PubMed Abstract | CrossRef Full Text | Google Scholar

Zwerger, K., Hirt, H. (2001). Recent advances in plant MAP kinase signalling. Biol. Chem. 382, 1123–1131. doi: 10.1515/BC.2001.142

PubMed Abstract | CrossRef Full Text | Google Scholar

Keywords: potato, heat stress, StMAPKK5, transpiration, photosynthesis

Citation: Zhu X, Li W, Zhang N, Jin H, Duan H, Chen Z, Chen S, Wang Q, Tang J, Zhou J, Zhang Y and Si H (2024) StMAPKK5 responds to heat stress by regulating potato growth, photosynthesis, and antioxidant defenses. Front. Plant Sci. 15:1392425. doi: 10.3389/fpls.2024.1392425

Received: 27 February 2024; Accepted: 29 April 2024;
Published: 16 May 2024.

Edited by:

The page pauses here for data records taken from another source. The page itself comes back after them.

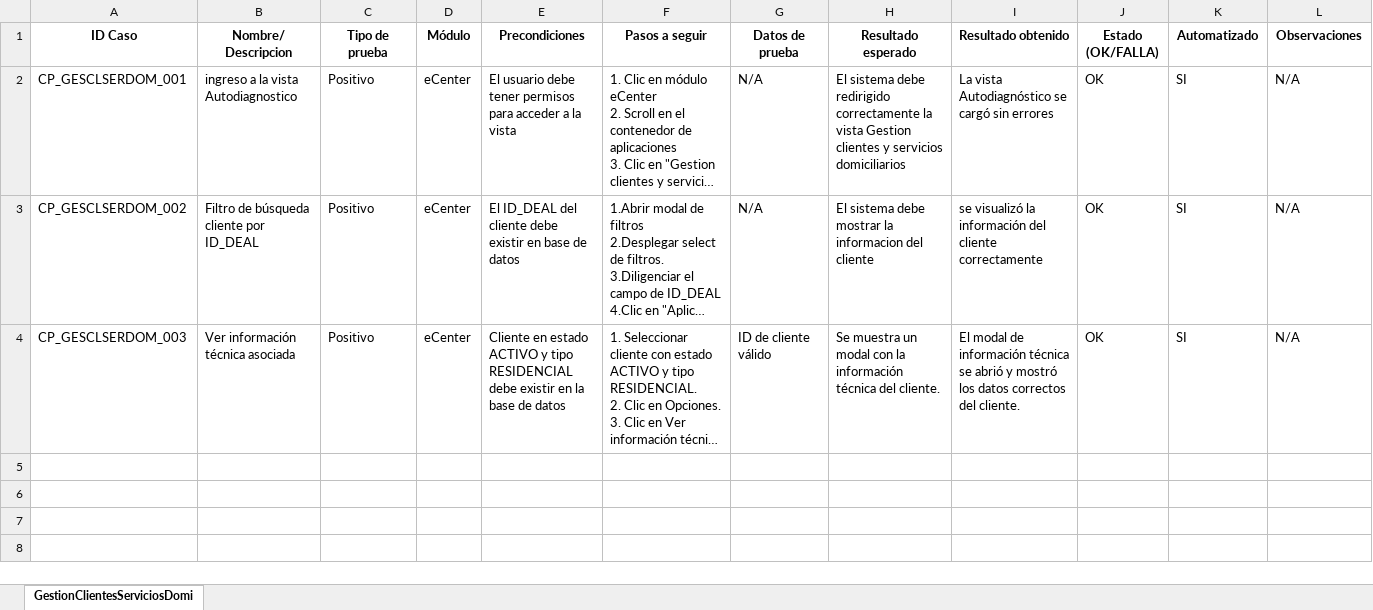
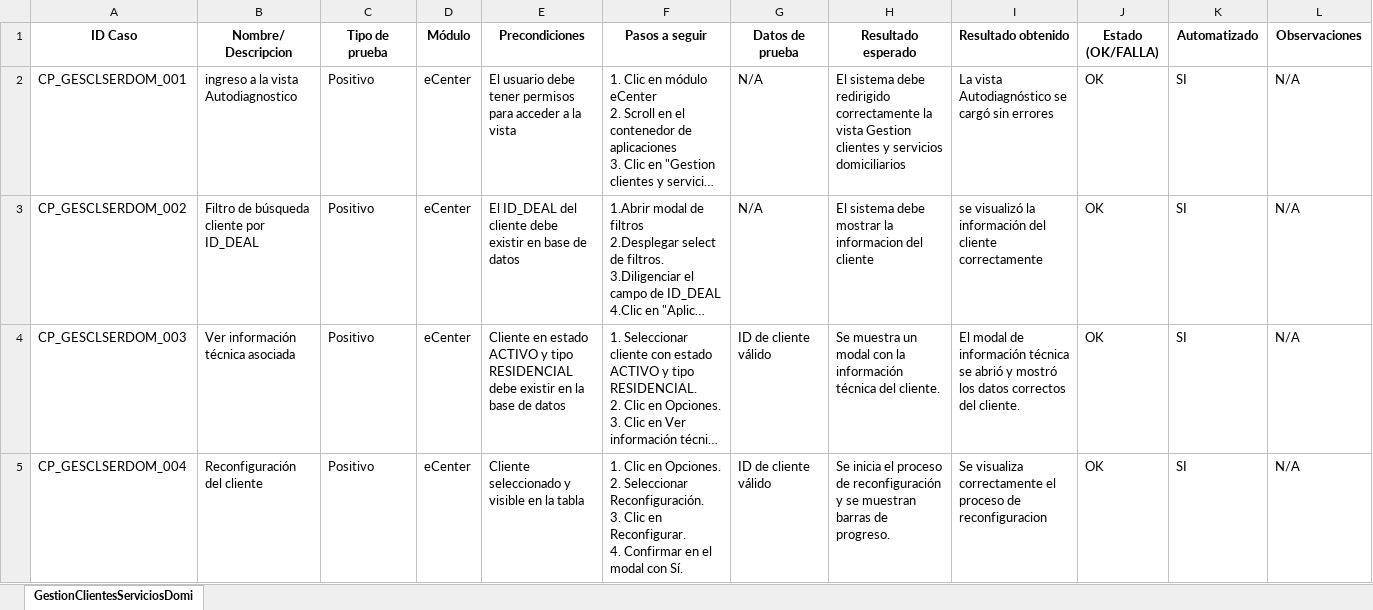
Before and after one commit to karencarrilloo/Automatizacion, an Excel workbook: docs/test-cases/gestionClientesServiciosDomiciliarios.xlsx, sheet GestionClientesServiciosDomi, drawn as a sheet; long unchanged cells end in …; values as stored, in another font and other column widths than the file's, no borders; ↵ is a line break in a cell; the diff names each change by its address in the sheet, - before the commit and + after, or states it on an @@ line.

Commit message:
se agrega caso de prueba CP_GESCLSERDOM_004 gestion clientes servicios domiciliarios

```diff
--- a/docs/test-cases/gestionClientesServiciosDomiciliarios.xlsx (sheet GestionClientesServiciosDomi)
+++ b/docs/test-cases/gestionClientesServiciosDomiciliarios.xlsx (sheet GestionClientesServiciosDomi)
+row 5: CP_GESCLSERDOM_004 | Reconfiguración ↵ del cliente | Positivo | eCenter | Cliente seleccionado y visible en la tabla | 1. Clic en Opciones. ↵ 2. Seleccionar Reconfiguración. ↵ 3. Clic en Reconfigurar. ↵ 4. Confirmar en el modal con Sí. | ID de cliente válido | Se inicia el proceso de reconfiguración y se muestran barras de progreso. | Se visualiza correctamente el proceso de reconfiguracion | OK | SI | N/A
```
Also changed, not shown: 2 other files.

Yi Wang, Chinese Academy of Sciences (CAS), China

Reviewed by:

Jing Li, Hainan University, China
Tong Si, Qingdao Agricultural University, China
Dechang Cao, Chinese Academy of Sciences (CAS), China

Copyright © 2024 Zhu, Li, Zhang, Jin, Duan, Chen, Chen, Wang, Tang, Zhou, Zhang and Si. This is an open-access article distributed under the terms of the Creative Commons Attribution License (CC BY). The use, distribution or reproduction in other forums is permitted, provided the original author(s) and the copyright owner(s) are credited and that the original publication in this journal is cited, in accordance with accepted academic practice. No use, distribution or reproduction is permitted which does not comply with these terms.

*Correspondence: Jiannan Zhou, zhoujiannan@aliyun.com; Yu Zhang, zhangyu@catas.cn; Huaijun Si, hjsi@gsau.edu.cn

These authors have contributed equally to this work

Disclaimer: All claims expressed in this article are solely those of the authors and do not necessarily represent those of their affiliated organizations, or those of the publisher, the editors and the reviewers. Any product that may be evaluated in this article or claim that may be made by its manufacturer is not guaranteed or endorsed by the publisher.